-- DIRECTIONS --
Every line below must come back exactly as it stands, with the images omitted.

(Records drawn from a dataset)
<<<<

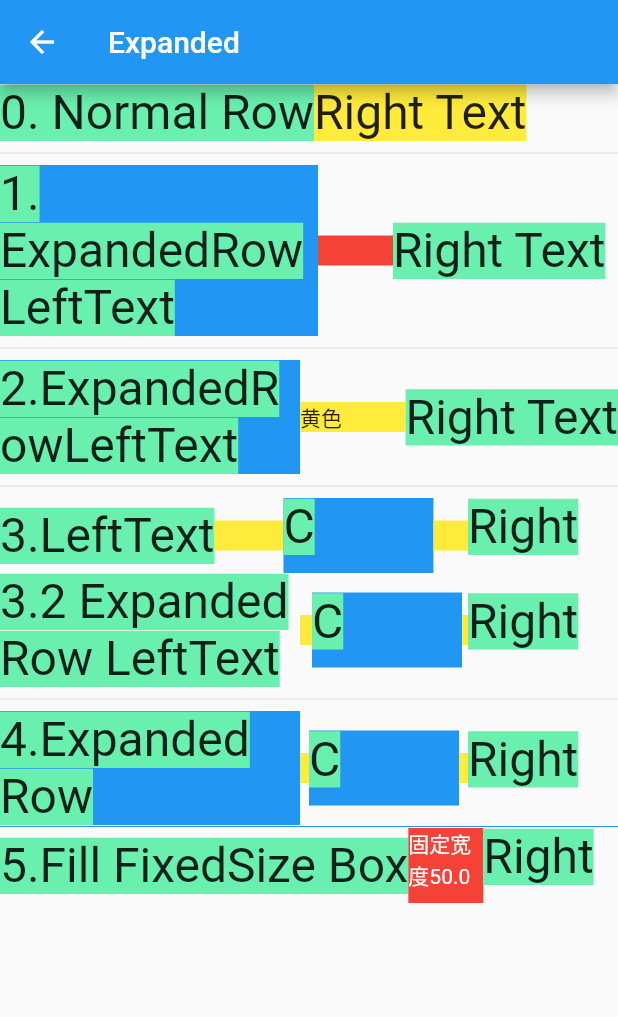
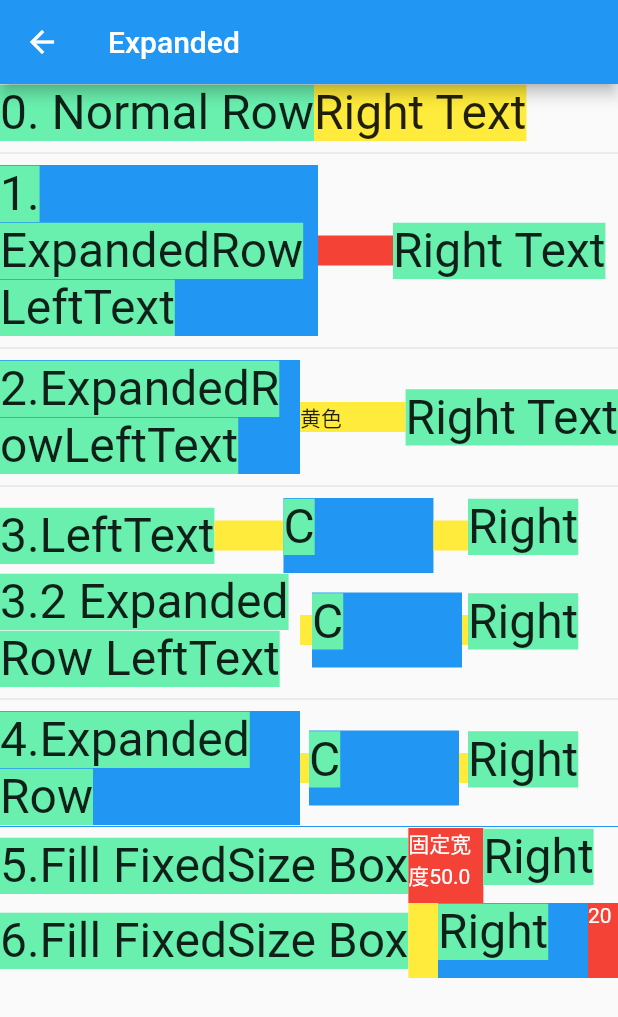
Before and after one commit to fluttercndev/FlutterLearningRecord, a Flutter app: the QiExpanded screen opened directly, on a phone screen of 412 x 824 dp. Shown: the top 1017 px of the screen. Run offline on Flutter 3.47's test engine with Material 2 defaults, Android fonts, the phone set to English and light mode, and no system bars; our stand-ins replace dio.

Commit message:
更新Expanded

```diff
--- a/flutter_tutorial/lib/Expanded/qi_expanded.dart
+++ b/flutter_tutorial/lib/Expanded/qi_expanded.dart
@@ -21,6 +21,7 @@ class QiExpanded extends StatelessWidget {
           _expandedRow4(),
           _sectionDivider(),
           _fixedSizedBoxRow(),
+          _fixedSizedBoxRow2(),
         ],
       ),
     );
@@ -285,6 +286,63 @@ class QiExpanded extends StatelessWidget {
     );
   }
 
+  Row _fixedSizedBoxRow2() {
+    return Row(
+      children: <Widget>[
+        Container(
+          child: Text(
+            '6.Fill FixedSize Box',
+            style:
+                TextStyle(fontSize: 32.0, backgroundColor: Colors.greenAccent),
+          ),
+        ),
+        Expanded(
+          child: Container(
+            color: Colors.yellow,
+            width: 200.0,
+            height: 50.0,
+          ),
+        ),
+        // SizedBox(
+        //   child: Container(
+        //     child: Text(
+        //       '20',
+        //       style: TextStyle(color: Colors.white),
+        //     ),
+        //     width: 30.0,
+        //     height: 50.0,
+        //     color: Colors.red,
+        //     // decoration: BoxDecoration(color: Colors.blue),
+        //   ),
+        //   width: 20.0,
+        // ),
+        Container(
+          width: 100.0,
+          height: 50.0,
+          child: Text(
+            'Right',
+            style:
+                TextStyle(fontSize: 32.0, backgroundColor: Colors.greenAccent),
+          ),
+          color: Colors.blue,
+        ),
+        SizedBox(
+          child: Container(
+            child: Text(
+              '20',
+              style: TextStyle(color: Colors.white),
+            ),
+            width: 30.0,
+            height: 50.0,
+            color: Colors.red,
+            // decoration: BoxDecoration(color: Colors.blue),
+          ),
+          width: 20.0,
+        ),
+      ],
+    );
+  }
+
   Widget _normalDivider() {
     return Divider();
   }
--- a/flutter_tutorial/lib/main.dart
+++ b/flutter_tutorial/lib/main.dart
@@ -176,12 +176,12 @@ class _MyHomePageState extends State<MyHomePage> {
   Widget _sectionTypeListTile(String title, {LearningWidgetType widgetType}) {
     return ListTile(
       title: Text(
-        '${widgetType.index}$title',
+        '${widgetType.index}. $title',
         style: TextStyle(
             backgroundColor: Colors.grey,
             fontStyle: FontStyle.italic,
             color: Colors.white,
-            fontSize: 40.0),
+            fontSize: 32.0),
       ),
       onTap: () {
         switch (widgetType) {
```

>>>>

-- WORKED SOLUTION --
Before and after one commit to fluttercndev/FlutterLearningRecord, a Flutter app: the QiExpanded screen opened directly, on a phone screen of 412 x 824 dp. Shown: the top 1017 px of the screen. Run offline on Flutter 3.47's test engine with Material 2 defaults, Android fonts, the phone set to English and light mode, and no system bars; our stand-ins replace dio.

Commit message:
更新Expanded

```diff
--- a/flutter_tutorial/lib/Expanded/qi_expanded.dart
+++ b/flutter_tutorial/lib/Expanded/qi_expanded.dart
@@ -21,6 +21,7 @@ class QiExpanded extends StatelessWidget {
           _expandedRow4(),
           _sectionDivider(),
           _fixedSizedBoxRow(),
+          _fixedSizedBoxRow2(),
         ],
       ),
     );
@@ -285,6 +286,63 @@ class QiExpanded extends StatelessWidget {
     );
   }
 
+  Row _fixedSizedBoxRow2() {
+    return Row(
+      children: <Widget>[
+        Container(
+          child: Text(
+            '6.Fill FixedSize Box',
+            style:
+                TextStyle(fontSize: 32.0, backgroundColor: Colors.greenAccent),
+          ),
+        ),
+        Expanded(
+          child: Container(
+            color: Colors.yellow,
+            width: 200.0,
+            height: 50.0,
+          ),
+        ),
+        // SizedBox(
+        //   child: Container(
+        //     child: Text(
+        //       '20',
+        //       style: TextStyle(color: Colors.white),
+        //     ),
+        //     width: 30.0,
+        //     height: 50.0,
+        //     color: Colors.red,
+        //     // decoration: BoxDecoration(color: Colors.blue),
+        //   ),
+        //   width: 20.0,
+        // ),
+        Container(
+          width: 100.0,
+          height: 50.0,
+          child: Text(
+            'Right',
+            style:
+                TextStyle(fontSize: 32.0, backgroundColor: Colors.greenAccent),
+          ),
+          color: Colors.blue,
+        ),
+        SizedBox(
+          child: Container(
+            child: Text(
+              '20',
+              style: TextStyle(color: Colors.white),
+            ),
+            width: 30.0,
+            height: 50.0,
+            color: Colors.red,
+            // decoration: BoxDecoration(color: Colors.blue),
+          ),
+          width: 20.0,
+        ),
+      ],
+    );
+  }
+
   Widget _normalDivider() {
     return Divider();
   }
--- a/flutter_tutorial/lib/main.dart
+++ b/flutter_tutorial/lib/main.dart
@@ -176,12 +176,12 @@ class _MyHomePageState extends State<MyHomePage> {
   Widget _sectionTypeListTile(String title, {LearningWidgetType widgetType}) {
     return ListTile(
       title: Text(
-        '${widgetType.index}$title',
+        '${widgetType.index}. $title',
         style: TextStyle(
             backgroundColor: Colors.grey,
             fontStyle: FontStyle.italic,
             color: Colors.white,
-            fontSize: 40.0),
+            fontSize: 32.0),
       ),
       onTap: () {
         switch (widgetType) {
```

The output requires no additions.